Said Osborne: "I'm not prepared to look back at my time here in this Parliament doing this job and say to my children's generation, 'I'm sorry. We knew there was a problem with sugary drinks. We knew it caused disease. But we ducked the difficult decisions and we did nothing'."
How did the soft-drink industry respond?
They hate it. They're considering legal action against the government.
Will it send ripples around the world?
Funny you should ask. Celebrity chef Jamie Oliver, who has campaigned extensively for a sugar tax in Britain, said: "This is bold and brave and this will send ripples around the world, as far as how these weak pathetic governments combat the rise of childhood obesity." He urged a bunch of countries, New Zealand included, to "pull your finger out" on a sugar tax.
Did he say, "oi, geezers, a sugar tax'd be pukker, innit, to'ally lovely jubbly"?
What was the response in New Zealand?
The chair of the NZ Medical Association applauded Britain's move and "urged the NZ government to follow suit". Four medical experts surveyed by the NZ Science Media Centre said pretty much the same thing.
And the government?
About as enthused as half a bottle of L&P left for a week with the lid off.
Health Minister Jonathan Coleman said there were no plans to introduce a sugar tax, but "we'll keep a watching brief on the emerging evidence".
Research projects at the University of Waikato and the University of North Carolina, both scheduled to wind up in 2017, were on his radar, he said. He also helpfully pointed out that "it's up to every government to make its own policy".
In the meantime it's doing nothing?
Not at all. In October 2015, Coleman unveiled the Childhood Obesity Plan.
Shouldn't they be planning to prevent obesity?
Yes, they were. They are. In the cause of tackling what will soon be "the leading preventable risk to health in New Zealand", Coleman laid out 22 measures "across government, the private sector, communities, schools and families" as part of a "sweet of interventions".
A suite of interventions?
But no sugar tax?
No. But it did include an undertaking to discuss with the private sector issues around marketing to children and labelling.
How did the soft-drink industry respond?
Is there any research on the likely impact of a sugar tax in NZ?
A study by the National Institute for Health Innovation at Auckland University, together with the University of Otago, published in the NZ Medical Journal in 2014, estimated that a 20 percent tax on fizzy drinks would "reduce energy consumption by 0.2 percent, or 20kJ a day, and help avert or postpone about 67 deaths from cardiovascular disease, diabetes and diet-related cancers a year". It could also "generate up to $40 million revenue a year".
In the year since a 10 percent tax was imposed on sugar-sweetened beverages, Mexico experienced a 12 percent drop in sales, according to a study published in the British Medical Journal.
That seems compelling evidence.
Yes, except it's a correlation, and not necessarily causal. There could be other factors in play, critics point out, and we can't be sure the sugary stuff wasn't replaced with something equally unhealthy, like a domestically liquidised toffee-pop-and-marshmallow milkshake.

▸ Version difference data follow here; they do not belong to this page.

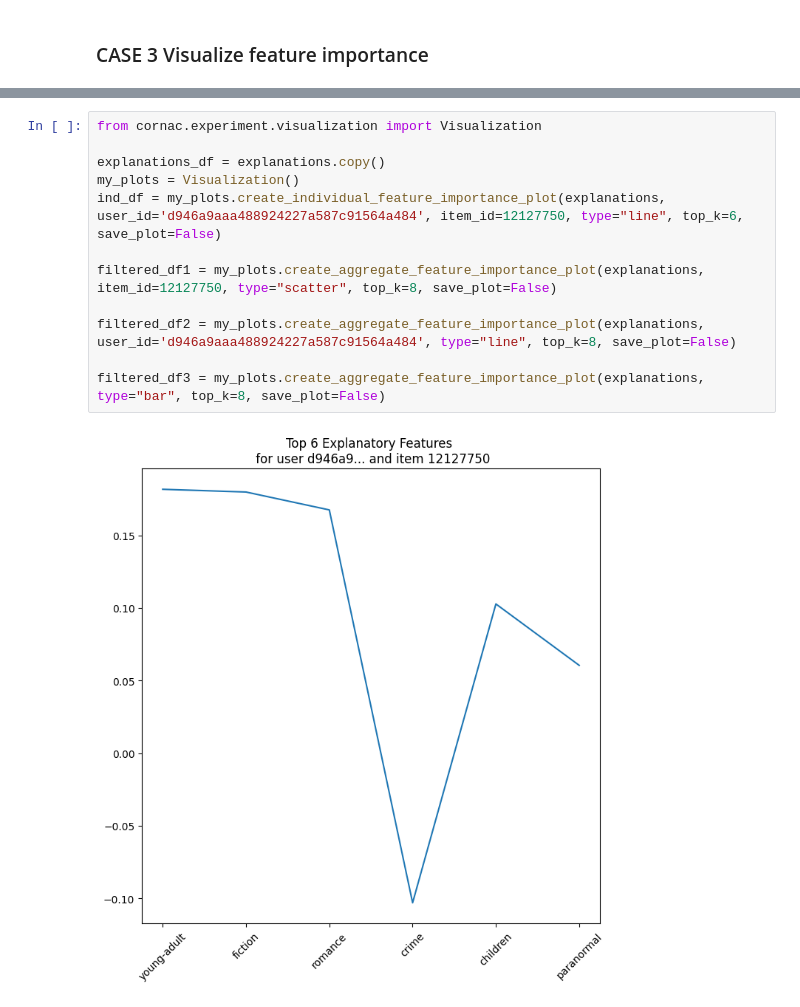
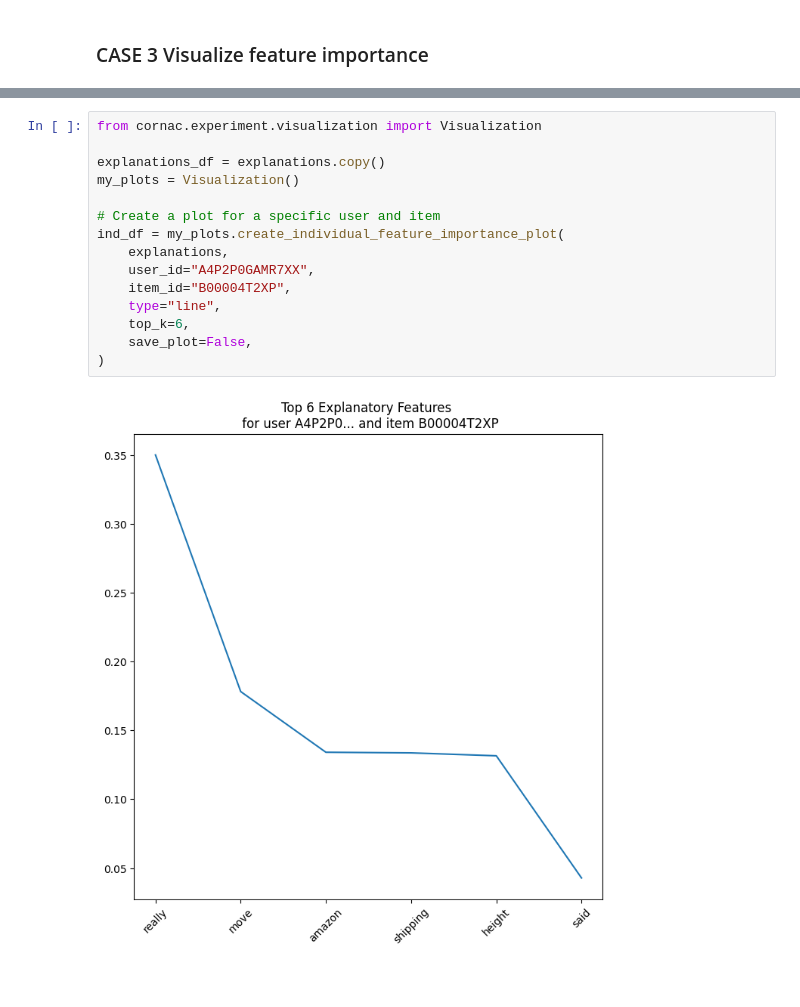
Before and after one commit to AthinaKyriakou/ROSE, a Jupyter notebook: demo/visualization_demo.ipynb, the cells around one changed output, grey strips where cells are left out. Cells and saved outputs as stored; diff of their text form.

Commit message:
update visualization demo for limers

```diff
--- a/demo/visualization_demo.ipynb
+++ b/demo/visualization_demo.ipynb
@@ -245,14 +463,17 @@ Training MSE: 0.65072
 # %%
 from cornac.experiment.visualization import Visualization
 
 explanations_df = explanations.copy()
 my_plots = Visualization()
-ind_df = my_plots.create_individual_feature_importance_plot(explanations, user_id='d946a9aaa488924227a587c91564a484', item_id=12127750, type="line", top_k=6, save_plot=False)
 
-filtered_df1 = my_plots.create_aggregate_feature_importance_plot(explanations, item_id=12127750, type="scatter", top_k=8, save_plot=False)
-
-filtered_df2 = my_plots.create_aggregate_feature_importance_plot(explanations, user_id='d946a9aaa488924227a587c91564a484', type="line", top_k=8, save_plot=False)
-
-filtered_df3 = my_plots.create_aggregate_feature_importance_plot(explanations, type="bar", top_k=8, save_plot=False)
+# Create a plot for a specific user and item
+ind_df = my_plots.create_individual_feature_importance_plot(
+    explanations,
+    user_id="A4P2P0GAMR7XX",
+    item_id="B00004T2XP",
+    type="line",
+    top_k=6,
+    save_plot=False,
+)
 # %% [output]
-[figure, old version]
+[figure, new version]
```
Also changed, not shown: parts of 11 cells of this notebook, 1 other file.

Any other arguments against it?
Some regard it as a regressive tax, in that the poor are likely to bear a greater burden than the wealthy.
Back up the soda truck for a minute. What's so wrong with fizzy drinks?
Numerous studies link sugar, and soft drink consumption particularly, with calorie gains and obesity. It boosts chances of developing a range of health problems including diabetes, heart failure, stroke and tooth decay.
New Zealand glugs about 85 million litres of fizzy drink a year. About a quarter of all sugar consumed by those aged between five and 18 comes from fizzy drinks.
What is the sugar content of a litre of cola?
Is New Zealand obese?
According to the Ministry of Health, New Zealand has the third-highest adult obesity rate among OECD countries - and rising. Almost one in three adult New Zealanders is obese, and one in 10 children, it says.
Crunch it down to 25 words.
Just a spoonful of taxation medicine helps the sugar consumption rate go down, in the most delightful way for public health, says the British government.
Bubble, bubble, tax and trouble.
* This is a weekly column published every Wednesday, by graphic artist Toby Morris and journalist Toby Manhire.